Ind-Ra believes the royalty hike looks quite steep at 30 Ind-Ra, and if accepted, it will lead to coal attracting the highest ad-valorem duty compared to all other minerals.
Since January 2015, coal consumers have been hit by rising prices due to the imposition of DMF and NMET (effective January 2015) taking the effective royalty rate up to 18.48 Ind-Ra from 14 Ind-Ra.
If the revised royalty rates were to be accepted as proposed by Chhattisgarh, the variable cost of generation can increase by another 7 Ind-Ra. On the positive side, coal linkage rationalisation for companies has led to a decline in the transportation costs thus easing some impact.

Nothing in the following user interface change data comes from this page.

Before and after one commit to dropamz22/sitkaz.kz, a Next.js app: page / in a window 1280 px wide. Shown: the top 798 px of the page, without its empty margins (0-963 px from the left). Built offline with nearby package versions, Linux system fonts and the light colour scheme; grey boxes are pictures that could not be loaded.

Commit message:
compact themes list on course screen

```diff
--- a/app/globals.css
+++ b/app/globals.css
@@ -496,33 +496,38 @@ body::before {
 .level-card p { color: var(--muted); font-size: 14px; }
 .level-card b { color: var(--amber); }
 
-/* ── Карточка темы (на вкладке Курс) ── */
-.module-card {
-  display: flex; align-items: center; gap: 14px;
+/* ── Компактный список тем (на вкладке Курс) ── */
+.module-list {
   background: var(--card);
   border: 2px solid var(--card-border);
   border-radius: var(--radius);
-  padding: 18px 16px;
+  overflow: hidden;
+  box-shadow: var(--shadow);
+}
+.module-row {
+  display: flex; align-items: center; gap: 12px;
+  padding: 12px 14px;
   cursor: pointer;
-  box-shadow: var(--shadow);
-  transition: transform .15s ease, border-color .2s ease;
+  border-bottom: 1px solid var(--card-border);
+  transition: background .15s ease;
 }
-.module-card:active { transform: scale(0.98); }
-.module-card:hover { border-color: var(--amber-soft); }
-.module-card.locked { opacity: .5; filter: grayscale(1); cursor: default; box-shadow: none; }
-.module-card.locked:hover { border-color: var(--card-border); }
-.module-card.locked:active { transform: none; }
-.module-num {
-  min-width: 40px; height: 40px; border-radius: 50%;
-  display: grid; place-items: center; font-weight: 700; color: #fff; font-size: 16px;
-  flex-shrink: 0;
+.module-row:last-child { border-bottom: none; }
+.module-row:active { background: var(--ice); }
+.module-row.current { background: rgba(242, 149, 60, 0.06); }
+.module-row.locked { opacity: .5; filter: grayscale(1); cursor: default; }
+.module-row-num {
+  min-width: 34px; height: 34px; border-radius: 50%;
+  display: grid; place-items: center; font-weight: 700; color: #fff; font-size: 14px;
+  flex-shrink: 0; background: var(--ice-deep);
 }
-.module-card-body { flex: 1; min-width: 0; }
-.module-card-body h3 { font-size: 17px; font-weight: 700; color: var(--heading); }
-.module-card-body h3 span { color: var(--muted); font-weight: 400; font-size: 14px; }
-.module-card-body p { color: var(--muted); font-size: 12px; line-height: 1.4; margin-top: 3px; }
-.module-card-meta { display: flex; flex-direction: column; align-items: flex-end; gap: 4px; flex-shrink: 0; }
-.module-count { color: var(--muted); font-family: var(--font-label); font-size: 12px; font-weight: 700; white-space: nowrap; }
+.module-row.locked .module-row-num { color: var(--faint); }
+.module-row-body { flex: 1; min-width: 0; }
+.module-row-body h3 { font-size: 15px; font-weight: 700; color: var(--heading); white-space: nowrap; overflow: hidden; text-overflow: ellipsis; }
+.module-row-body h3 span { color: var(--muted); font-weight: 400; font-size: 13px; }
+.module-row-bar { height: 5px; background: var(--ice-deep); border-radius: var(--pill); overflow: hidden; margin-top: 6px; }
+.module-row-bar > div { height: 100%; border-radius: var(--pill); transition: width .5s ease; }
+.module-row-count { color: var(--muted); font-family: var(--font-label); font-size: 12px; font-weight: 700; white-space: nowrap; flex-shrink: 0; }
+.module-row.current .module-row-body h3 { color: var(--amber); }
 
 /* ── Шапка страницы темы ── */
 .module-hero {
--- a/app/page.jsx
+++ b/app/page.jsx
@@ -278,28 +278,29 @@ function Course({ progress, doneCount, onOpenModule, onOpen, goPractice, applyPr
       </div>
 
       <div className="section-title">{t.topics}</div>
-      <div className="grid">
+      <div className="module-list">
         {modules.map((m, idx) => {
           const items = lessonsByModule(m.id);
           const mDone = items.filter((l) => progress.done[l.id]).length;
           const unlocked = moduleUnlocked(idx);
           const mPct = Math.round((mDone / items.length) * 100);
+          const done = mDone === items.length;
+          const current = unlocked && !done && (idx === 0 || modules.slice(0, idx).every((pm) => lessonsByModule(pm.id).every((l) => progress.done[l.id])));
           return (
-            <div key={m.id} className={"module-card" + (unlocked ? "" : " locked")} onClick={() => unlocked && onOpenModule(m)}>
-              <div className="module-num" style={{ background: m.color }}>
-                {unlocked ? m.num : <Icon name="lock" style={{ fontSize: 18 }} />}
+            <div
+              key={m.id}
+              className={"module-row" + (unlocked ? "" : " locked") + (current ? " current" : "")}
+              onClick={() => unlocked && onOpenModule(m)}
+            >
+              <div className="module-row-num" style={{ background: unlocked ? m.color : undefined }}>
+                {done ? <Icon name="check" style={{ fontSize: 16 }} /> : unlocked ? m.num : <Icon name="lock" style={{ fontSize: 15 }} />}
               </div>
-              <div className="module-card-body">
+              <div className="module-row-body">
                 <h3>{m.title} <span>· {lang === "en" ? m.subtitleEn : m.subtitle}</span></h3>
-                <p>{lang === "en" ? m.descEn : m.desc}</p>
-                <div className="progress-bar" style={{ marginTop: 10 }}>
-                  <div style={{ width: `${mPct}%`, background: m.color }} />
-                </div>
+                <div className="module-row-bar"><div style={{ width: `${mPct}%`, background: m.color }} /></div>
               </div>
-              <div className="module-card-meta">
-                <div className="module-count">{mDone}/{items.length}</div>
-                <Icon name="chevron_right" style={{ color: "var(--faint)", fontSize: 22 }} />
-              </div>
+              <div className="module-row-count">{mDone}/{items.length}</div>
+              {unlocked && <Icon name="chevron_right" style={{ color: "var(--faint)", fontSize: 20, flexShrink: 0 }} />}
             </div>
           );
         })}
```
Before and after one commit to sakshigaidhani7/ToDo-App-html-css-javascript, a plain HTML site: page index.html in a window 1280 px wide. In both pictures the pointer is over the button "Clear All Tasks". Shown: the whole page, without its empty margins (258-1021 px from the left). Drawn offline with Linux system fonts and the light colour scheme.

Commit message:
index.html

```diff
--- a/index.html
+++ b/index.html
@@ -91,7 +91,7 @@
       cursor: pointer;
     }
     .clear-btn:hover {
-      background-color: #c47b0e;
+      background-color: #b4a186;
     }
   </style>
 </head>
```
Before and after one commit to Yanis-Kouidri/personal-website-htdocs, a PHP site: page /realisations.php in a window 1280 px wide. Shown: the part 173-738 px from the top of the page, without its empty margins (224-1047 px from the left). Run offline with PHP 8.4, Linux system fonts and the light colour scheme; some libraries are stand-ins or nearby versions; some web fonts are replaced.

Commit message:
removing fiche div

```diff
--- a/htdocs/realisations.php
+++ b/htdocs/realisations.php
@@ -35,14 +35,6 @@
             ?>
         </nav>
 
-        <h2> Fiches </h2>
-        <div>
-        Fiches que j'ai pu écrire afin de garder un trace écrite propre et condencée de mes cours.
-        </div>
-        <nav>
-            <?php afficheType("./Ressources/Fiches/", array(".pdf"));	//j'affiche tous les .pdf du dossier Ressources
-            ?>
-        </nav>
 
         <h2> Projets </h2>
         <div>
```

Industrial power rates are a critical pre-investment consideration for manufacturers and given that bulk of the coal based capacity in India is on a cost pass-through basis, the ultimate impact of such hikes is passed on to the consumers. Such regular hikes in one form or the other is not a healthy sign for the thermal power generators. Ind-Ra believes that as alternate sources of power namely solar see further reduction in tariffs, the competition between thermal and solar will intensify, with a high probability of solar winning.